In the entries that follow, find the word "index" and report each line it is on.

▶ _Web document revisions_
<<<<

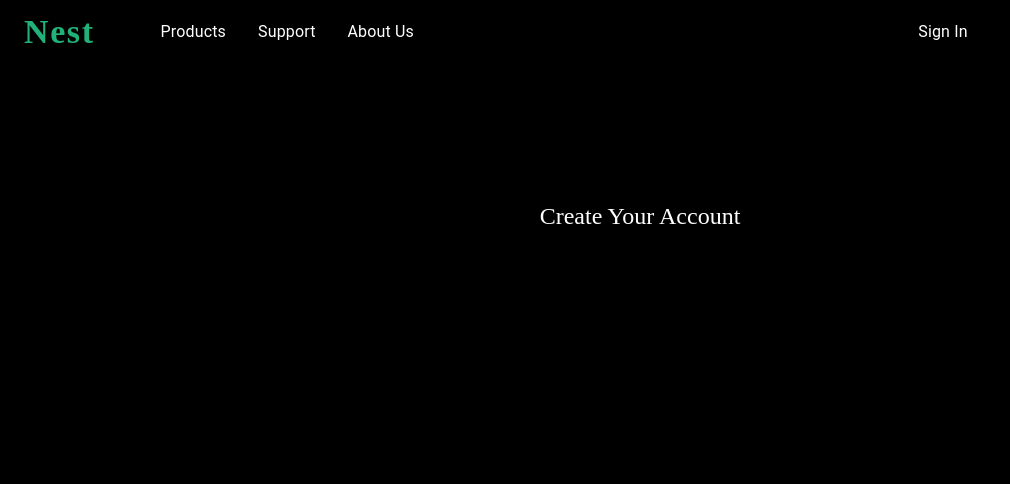
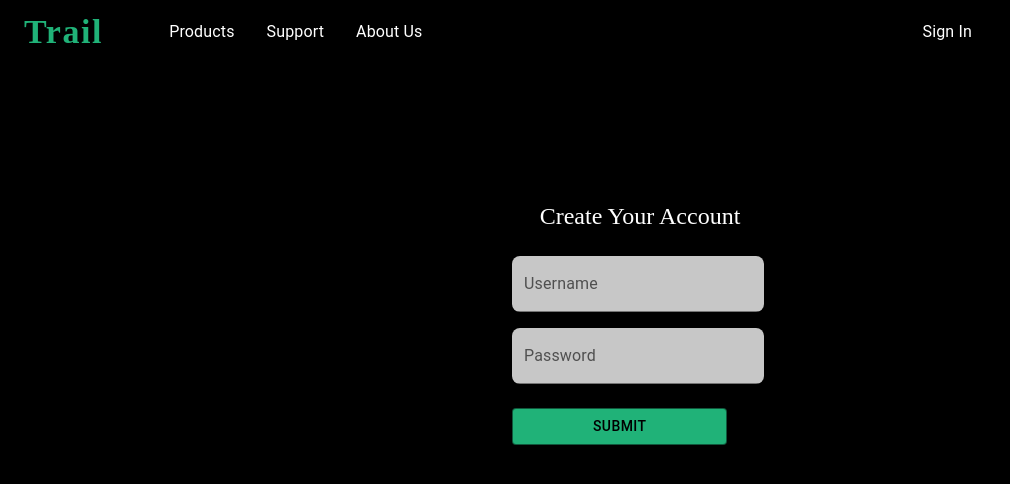
Before and after one commit to Travyon/Travyon-Portfolio, a React (Create React App) app in the folder my-app/: page / in a window 1280 px wide. Shown: the top 484 px of the page, without its empty margins (0-1010 px from the left). Built offline with nearby package versions, Linux system fonts and the light colour scheme.

Commit message:
TextFields and Button added

```diff
--- a/my-app/src/components/Nav.jsx
+++ b/my-app/src/components/Nav.jsx
@@ -43,7 +43,7 @@ const Nav = () => {
                             textDecoration: 'none',
                         }}
                     >
-                        Nest
+                        Trail
                     </Typography>
                     <Box
                         sx={{
--- a/my-app/src/screens/Home.jsx
+++ b/my-app/src/screens/Home.jsx
@@ -1,13 +1,12 @@
 import React from "react";
 import { Box, Container, Typography, colors } from "@mui/material";
-import { TextField } from "@mui/material";
+import { TextField, Button } from "@mui/material";
 import { styled } from "@mui/material"
 
 
 const Home = () => {
 
     return (
-
         <Container>
             <Box>
                 <Typography
@@ -23,6 +22,54 @@ const Home = () => {
                     Create Your Account
                 </Typography>
             </Box>
+            <Box
+
+                component="form"
+                sx={{
+                    p: 2,
+                    marginLeft: 53,
+                    '& > :not(style)': { m: 1, width: '25ch' },
+                }}
+                noValidate
+                autoComplete="off"
+            >
+
+              <TextField
+                id="filled-basic"
+                label="Username"
+                variant="filled"
+                sx={{
+                    background: 'lightgrey',
+                    borderRadius: 2
+                }}
+              />
+            </Box>
+            <Box
+                component="form"
+                sx={{
+                    p: 2,
+                    marginLeft: 53,
+                    marginTop: -4,
+                    '& > :not(style)': { m: 1, width: '25ch' },
+
+                }}
+            >
+              <TextField
+                id="filled-basic"
+                label="Password"
+                variant="filled"
+                sx={{
+                    background: 'lightgrey',
+                    borderRadius: 2,
+                    opacity: 1
+
+                }}
+              />
+
+            </Box>
+            <Box>
+              <Button variant="outlined" sx={{backgroundColor: '#20B278', marginLeft: 56, paddingRight: 10, paddingLeft: 10}}>Submit</Button>
+            </Box>
         </Container>
 
     )
```
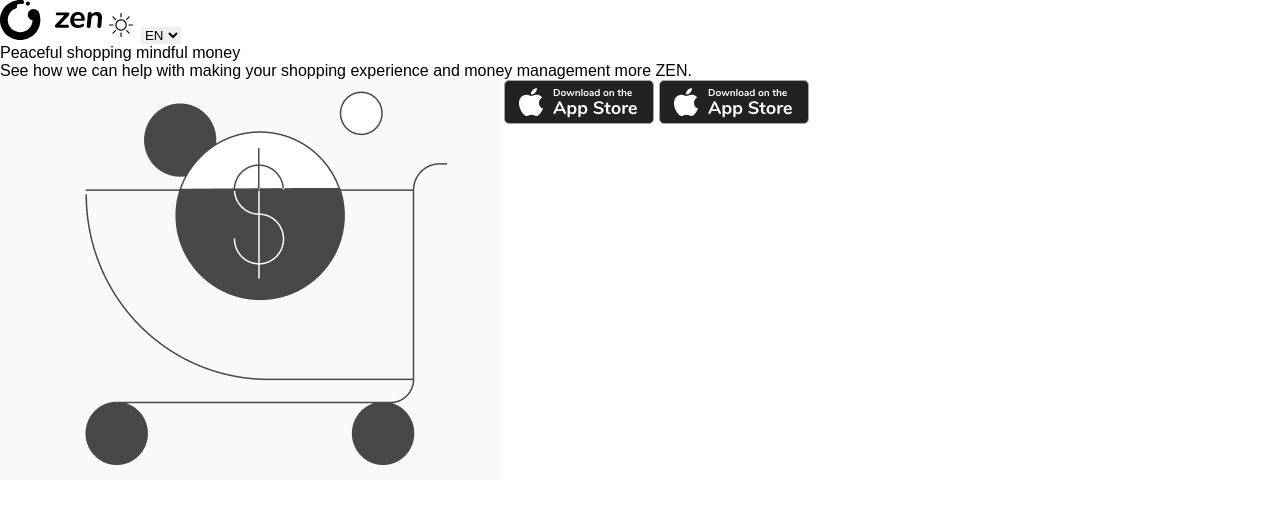
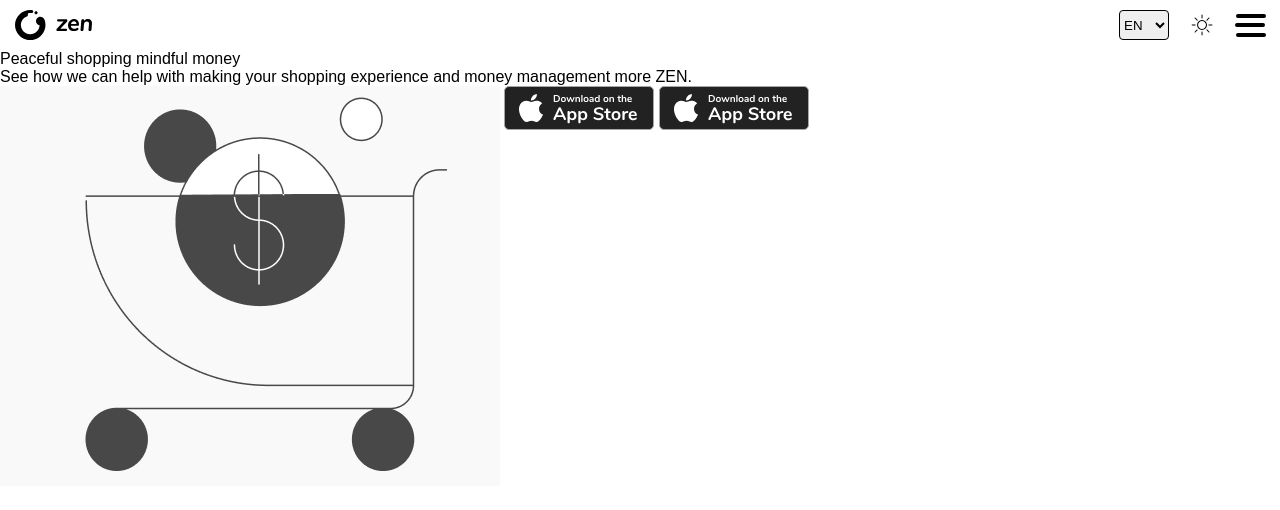
Before and after one commit to alex6061/-ZEN-Banking-Progect, a website with bundled scripts: page index.html in a window 1280 px wide. Built offline with nearby package versions, Linux system fonts and the light colour scheme.

Commit message:
Created Header styles and refactor code
Fix 'light'

Made changes

```diff
--- a/assets/scss/main.scss
+++ b/assets/scss/main.scss
@@ -1,9 +1,18 @@
 @import './utils/res';
+@import './utils/mixins';
 @import './utils/fonts';
-
-// ===== header =====
-@import '../../js/components/widgets/Header/Header.module.scss';
 
 body {
   font-family:'Nunito', Arial, sans-serif;
 }
+
+// =========== header ==========
+@import '../../js/components/widgets/Header/Header.module.scss';
+// =========== Navigation ==========
+@import '../../js/components/features/Navigation/Navigation.module';
+// =========== Theme ==========
+@import '../../js/components/features/Theme/Theme.module.scss';
+// =========== Lang ==========
+@import '../../js/components/Lang/Lang.module.scss';
+// =========== burger ==========
+@import '../../js/components/features/Burger/Burger.module.scss';
--- /dev/null
+++ b/assets/scss/utils/_mixins.scss
@@ -0,0 +1 @@
+$blackColor: #000;
--- /dev/null
+++ b/js/components/Lang/Lang.module.scss
@@ -0,0 +1,6 @@
+.header__lang {
+  width: 50px;
+  height: 30px;
+  border: 1px solid $blackColor;
+  border-radius: 4px;
+}
--- /dev/null
+++ b/js/components/features/Burger/_Burger.module.scss
@@ -0,0 +1,40 @@
+.header__burger {
+  display: inline-block;
+  width: 30px;
+  height: 20px;
+}
+
+span {
+  display: block;
+  width: 30px;
+  border: 2px solid #000;
+  border-radius:50px;
+  color: #000;
+  height: 2px;
+}
+
+.header__burger span::before {
+  content: '';
+  border-radius:50px;
+  position: relative;
+  top: -11px;
+  left: -1.5px;
+  display: block;
+  width: 30px;
+  border: 2px solid #000;
+  color: #000;
+  height: 2px;
+}
+
+.header__burger span::after {
+  content: '';
+  border-radius:50px;
+  position: relative;
+  top: 4px;
+  left: -1.5px;
+  display: block;
+  width: 30px;
+  border: 2px solid #000;
+  color: #000;
+  height: 2px;
+}
--- /dev/null
+++ b/js/components/features/Navigation/_Navigation.module.scss
@@ -0,0 +1,7 @@
+.header__nav {
+  display: none;
+}
+
+.header__nav__item a {
+  color: $blackColor;
+}
--- a/js/components/features/Theme/Theme.js
+++ b/js/components/features/Theme/Theme.js
@@ -16,7 +16,7 @@ export const Theme = (theme = 'light', parrentClassName) => {
 
   return `
     <button class="${currentClassName}">
-      ${ theme === 'light' ? Moon() : Sun() }
+      ${theme === 'light' ? Moon() : Sun()}
     </button>
   `;
 };
--- /dev/null
+++ b/js/components/features/Theme/Theme.module.scss
@@ -0,0 +1,4 @@
+.theme {
+  width: 26px;
+  height: 26px;
+}
--- a/js/components/widgets/Header/Header.js
+++ b/js/components/widgets/Header/Header.js
@@ -22,12 +22,16 @@ export const Header = (data) => {
   const className = name ? name : 'header';
 
   return `
-    <header className="${className}">
-      ${Logo(className)}
-      ${menuItems ? Navigation(menuItems, className) : ''}
-      ${Theme(className)}
-      ${langs ? Lang(langs, className) : ''}
-      ${Burger(className)}
+    <header class="${className}">
+      <div class="${className}__wrapper">
+        ${Logo(className)}
+        ${menuItems ? Navigation(menuItems, className) : ''}
+        <div class="${className}__inner">
+          ${langs ? Lang(className) : ''}
+          ${Theme(className)}
+          ${Burger(className)}
+        </div>
+      </div>
     </header>
   `;
 };
--- a/js/components/widgets/Header/_Header.module.scss
+++ b/js/components/widgets/Header/_Header.module.scss
@@ -1,13 +1,20 @@
 .header {
-  display: flex;
-  justify-content: space-between;
   padding: 10px 15px;
 }
 
-.header__nav {
-  display: none;
+.header__wrapper {
+  display: flex;
+  justify-content: space-between;
 }
 
-.header__nav-item a {
-  color: #000;
+.header__logo {
+  width: 77px;
+  height: 30px;
 }
+
+.header__inner {
+  display: flex;
+  justify-content: space-between;
+  align-items: center;
+  gap: 20px;
+}
```
Also changed, not shown: css/Theme.module.css (added), css/main.css, js/components/features/Theme/ui/Sun.js, 2 other files.
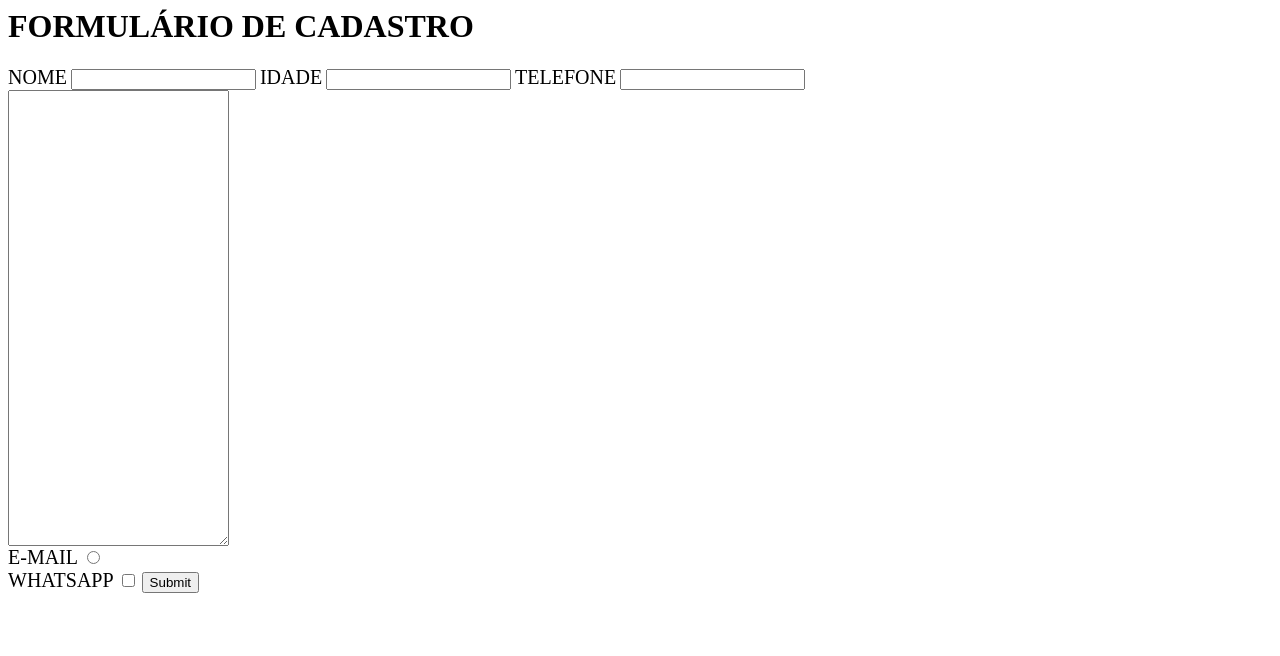
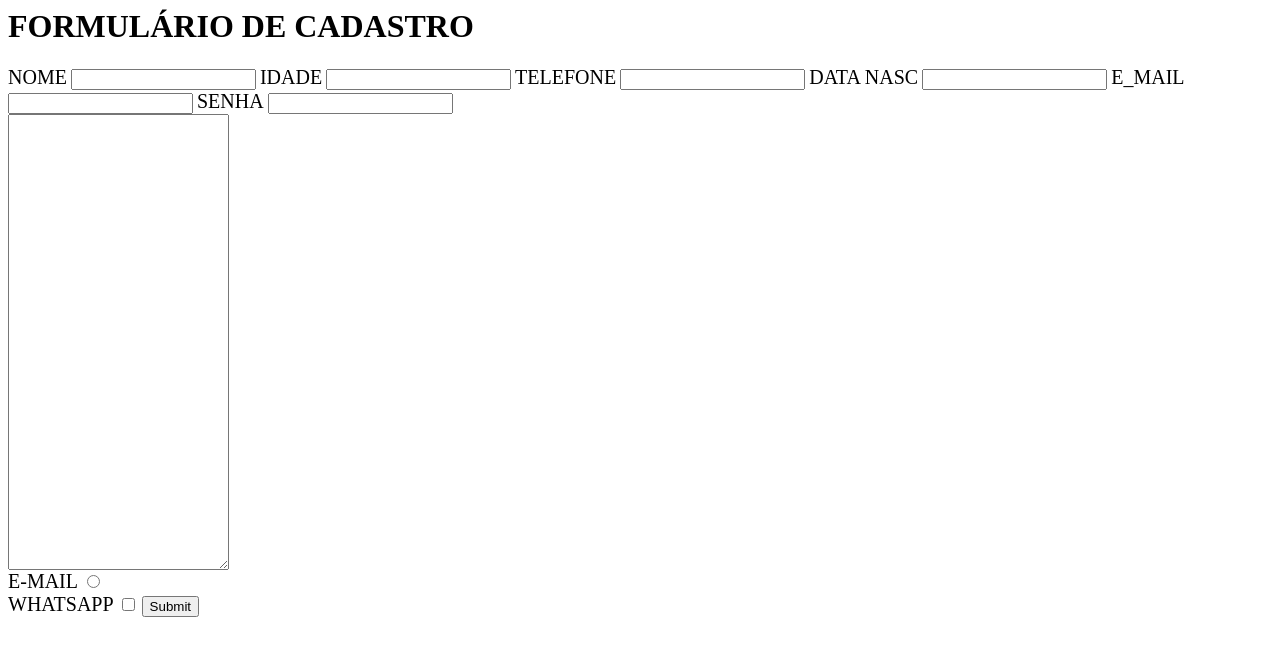
Before and after one commit to marcosvinicius2510/formulario, a plain HTML site: page index.html in a window 1280 px wide. Drawn offline with Linux system fonts and the light colour scheme.

Commit message:
Update index.html

```diff
--- a/index.html
+++ b/index.html
@@ -19,6 +19,17 @@
                 <label for="telefone">TELEFONE</label>
                 <input type="text" id="telefone">
 
+
+                 <label for="datanasc">DATA NASC</label>
+                <input type="text" id="date">
+
+                <label for="idade">E_MAIL</label>
+                <input type="email" id="edemail">
+
+                <label for="telefone">SENHA</label>
+                <input type="password" id="senha">
+
+
                 <div>
                    <textarea cols="25px" rows="30px"></textarea>
                 </div>
```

>>>>

▶ _Task answer_
Before and after one commit to alex6061/-ZEN-Banking-Progect, a website with bundled scripts: page index.html in a window 1280 px wide. Built offline with nearby package versions, Linux system fonts and the light colour scheme.
Before and after one commit to marcosvinicius2510/formulario, a plain HTML site: page index.html in a window 1280 px wide. Drawn offline with Linux system fonts and the light colour scheme.
Update index.html
--- a/index.html
+++ b/index.html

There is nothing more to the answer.